This shot is a little bit of history. I’m proud to say that I was the first person to do a studio shoot with Bibi and Fifi, the Poubelle Twins. At the time, they were French maids in the Velvet Hammer burlesque troupe, the first troupe to continue the form and promote traditional American burlesque as a folk art. The Poubelles interacted with the audience and emcee, policed the stage after each act, and mutely served as aloof eye candy to draw in the fans. Before they came on the scene the performers, stage manager or the emcee were usually the ones to gather performers costumes from the stage. Not anymore!
This was my first shoot for the Velvet Hammer, at their rehearsal space on Sunset Boulevard, the Studio With No Name, which would eventually become my photo studio. The twins are actually the Duffy sisters, identical twin sisters who are well known in the Los Angeles animation industry. Their inspiration for the Velvet Hammer was the drawings of John Willie, a mid century writer and illustrator famed for “Bizarre” and “Diary of a French Maid,” who has probably influences late twentieth century fashion more than most haute couture design houses.
We shot with black and white film, 400ASA, using my Nikon camera. I like 400 speed film, I always over expose it by about a third of a stop to keep grain at a minimum, aiming to get detail in the shadows on the negative and then printing for the highlights, controlling how rich I want the blacks. We shot in Freon of a grey seamless backdrop, shooting full body shots, medium shots and close-ups. I used four open faced lights, two 1000 watt DP lights and two 650 watt Omni lights with white diffusion, from 216 full white down to light opal, repositioning them depending on the pose and composition.

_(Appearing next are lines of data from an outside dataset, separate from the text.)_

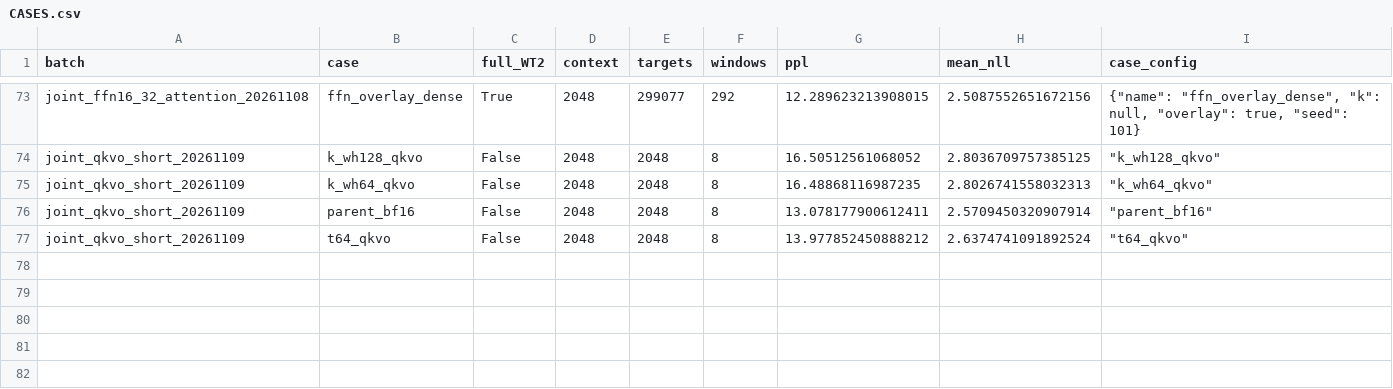
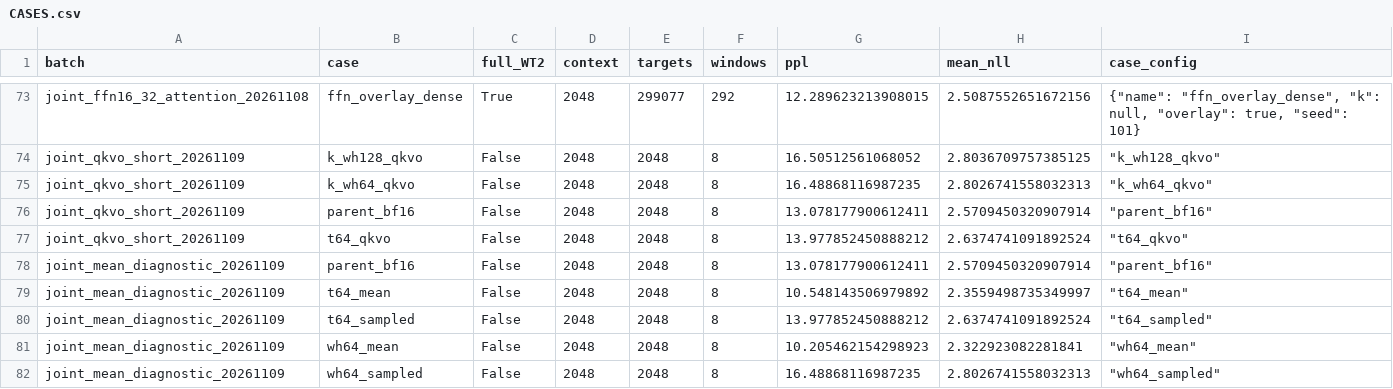
Before and after one commit to rayggxia-workspace/pbit-llm-qwen-baselines, a CSV file: qwen3/results/attention_eval_20261109/CASES.csv, drawn as a sheet; only a part is shown, gaps mark what is left out; the diff names each change by its address in the sheet, - before the commit and + after, or states it on an @@ line.

Commit message:
Add matched FFN mean controls showing QKVO ranking reversal
Refs #198. CPU5165/GPU5166 completed: 2x2 suffix diagnostic plus unchanged BF16. Source57/artifact68 SHA checks and repeated-control records pass. Archive now81 entries; do not claim full-WT2 or causal noise-stage separation.

```diff
--- a/qwen3/results/attention_eval_20261109/CASES.csv
+++ b/qwen3/results/attention_eval_20261109/CASES.csv
+row 78: joint_mean_diagnostic_20261109 | parent_bf16 | False | 2048 | 2048 | 8 | 13.078177900612411 | 2.5709450320907914 | "parent_bf16"
+row 79: joint_mean_diagnostic_20261109 | t64_mean | False | 2048 | 2048 | 8 | 10.548143506979892 | 2.3559498735349997 | "t64_mean"
+row 80: joint_mean_diagnostic_20261109 | t64_sampled | False | 2048 | 2048 | 8 | 13.977852450888212 | 2.6374741091892524 | "t64_sampled"
+row 81: joint_mean_diagnostic_20261109 | wh64_mean | False | 2048 | 2048 | 8 | 10.205462154298923 | 2.322923082281841 | "wh64_mean"
+row 82: joint_mean_diagnostic_20261109 | wh64_sampled | False | 2048 | 2048 | 8 | 16.48868116987235 | 2.8026741558032313 | "wh64_sampled"
```
Also changed, not shown: 9 other files.
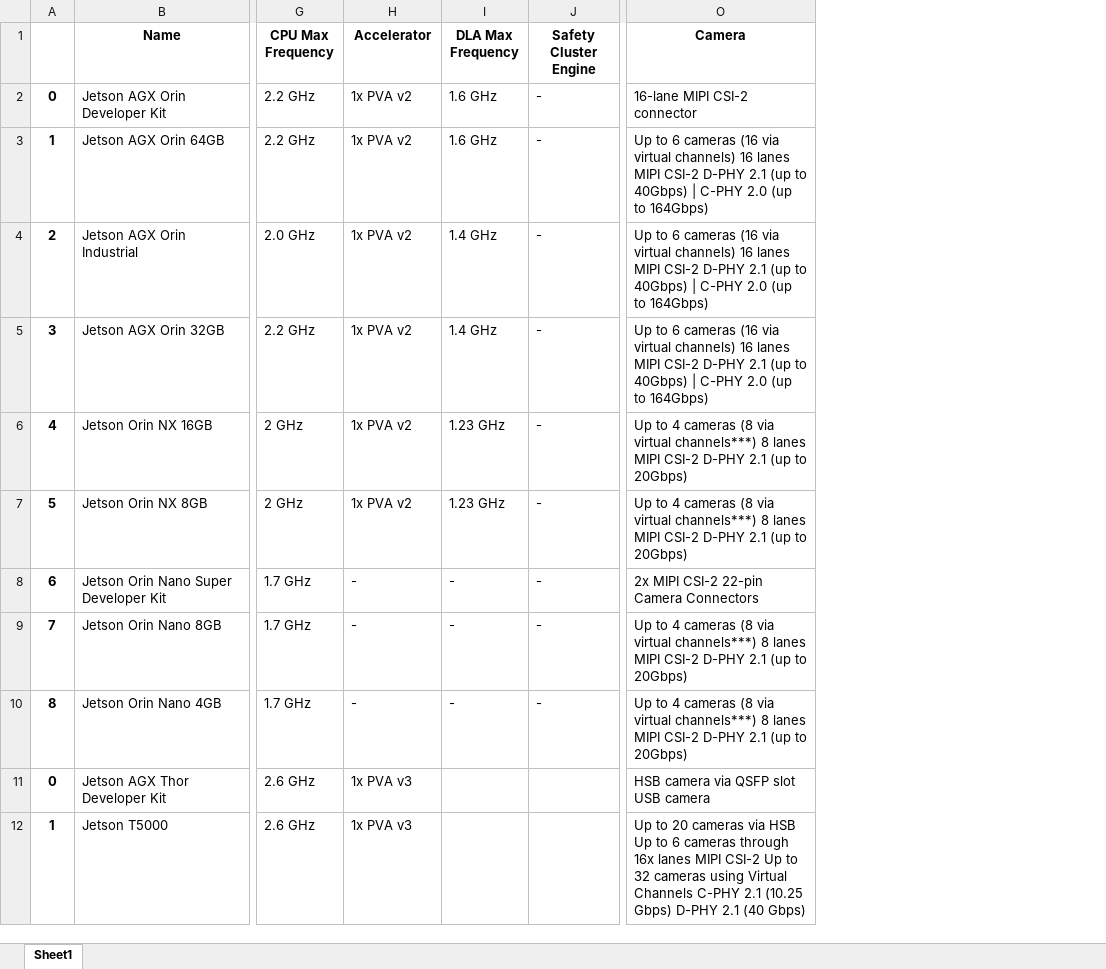
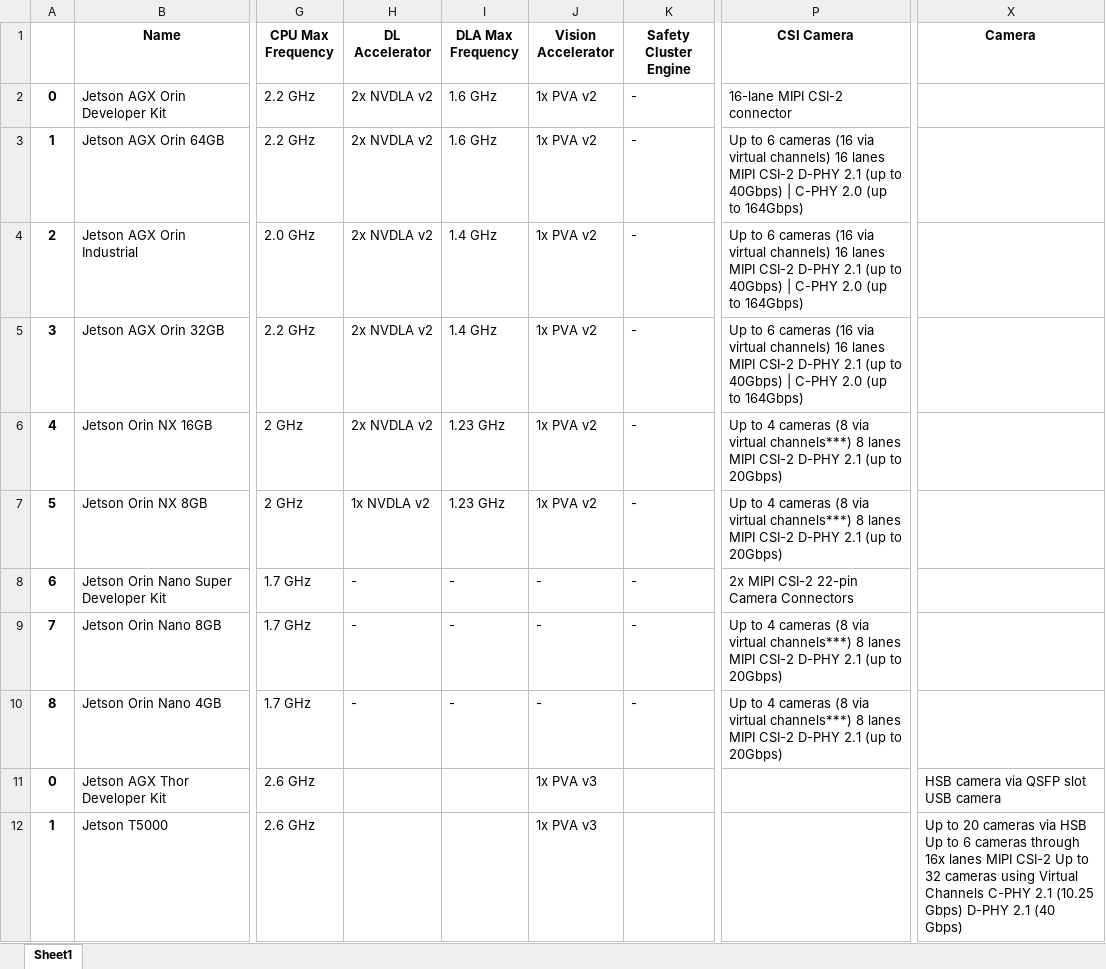
Before and after one commit to NickCao/edge-device-dataset, an Excel workbook: jetson.xlsx, sheet Sheet1, drawn as a sheet; only a part is shown, gaps mark what is left out; values as stored, in another font and other column widths than the file's, no borders; addresses are those after the commit; the diff covers the shown part only; the diff names each change by its address in the sheet, - before the commit and + after, or states it on an @@ line.

```diff
--- a/jetson.xlsx (sheet Sheet1)
+++ b/jetson.xlsx (sheet Sheet1)
+column J (Vision Accelerator), rows 2-12: 1x PVA v2 | 1x PVA v2 | 1x PVA v2 | 1x PVA v2 | 1x PVA v2 | 1x PVA v2 | - | - | - | 1x PVA v3 | 1x PVA v3
+column X (Camera), rows 11-12: HSB camera via QSFP slot USB camera | Up to 20 cameras via HSB Up to 6 cameras through 16x lanes MIPI CSI-2 Up to 32 cameras using Virtual Channels C-PHY 2.1 (10.25 Gbps) D-PHY 2.1 (40 Gbps)
-H1: Accelerator
+H1: DL Accelerator
-P1: Camera
+P1: CSI Camera
-H2:H6 (DL Accelerator): 1x PVA v2
+H2:H6 (DL Accelerator): 2x NVDLA v2
-H7 (DL Accelerator): 1x PVA v2
+H7 (DL Accelerator): 1x NVDLA v2
-H11:H12 (DL Accelerator): 1x PVA v3
+H11:H12 (DL Accelerator): (empty)
-P11 (CSI Camera): HSB camera via QSFP slot USB camera
+P11 (CSI Camera): (empty)
-P12 (CSI Camera): Up to 20 cameras via HSB Up to 6 cameras through 16x lanes MIPI CSI-2 Up to 32 cameras using Virtual Channels C-PHY 2.1 (10.25 Gbps) D-PHY 2.1 (40 Gbps)
+P12 (CSI Camera): (empty)
```
Also changed, not shown: 4 added rows and 7 edited cells elsewhere in this sheet, 1 other file.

This close up is one of my favorites. The twins’ faces were almost touching, Bibi on the left and Fifi on the right, leaving a small gap between them of grey background, lit by ambient light. I placed one DP light behind the seamless, shooting over the top of it on a boom arm as a backlight, putting a glow on their white lace. A second DP light was covered with 250 half white diffusion and placed high to camera left, lighting Fifi’s face and eyes and casting her nose shadow down to the right. I placed a flag to the left of the light to keep it off of Bibi on the left of frame. I then took an Omni light to the right hand side and covered it with 216 full diffusion to create a bit of fill, aiming it at both twins. It softly lit Bibi’s face, keeping her eyes dark in relation to Fifi’s, and creating softer shadows. It also filled in the shadow areas of Fifi’s face. I bounced the other Omni light into a white card on the floor for even more ambient fill, barely noticeable but still there.
This and one full body photo of the Poubelles from this shoot were used to promote upcoming Velvet Hammer shows that year. At the time I had no idea how involved I would get in the burlesque community, or that there even would be a community as strong as it is now.
It’s been almost eight years since I shot this photo. It was my first burlesque studio shoot and the Poubelle twins first studio portrait session. It seems like a lifetime ago but when I look at this picture I can remember that day like it just happened.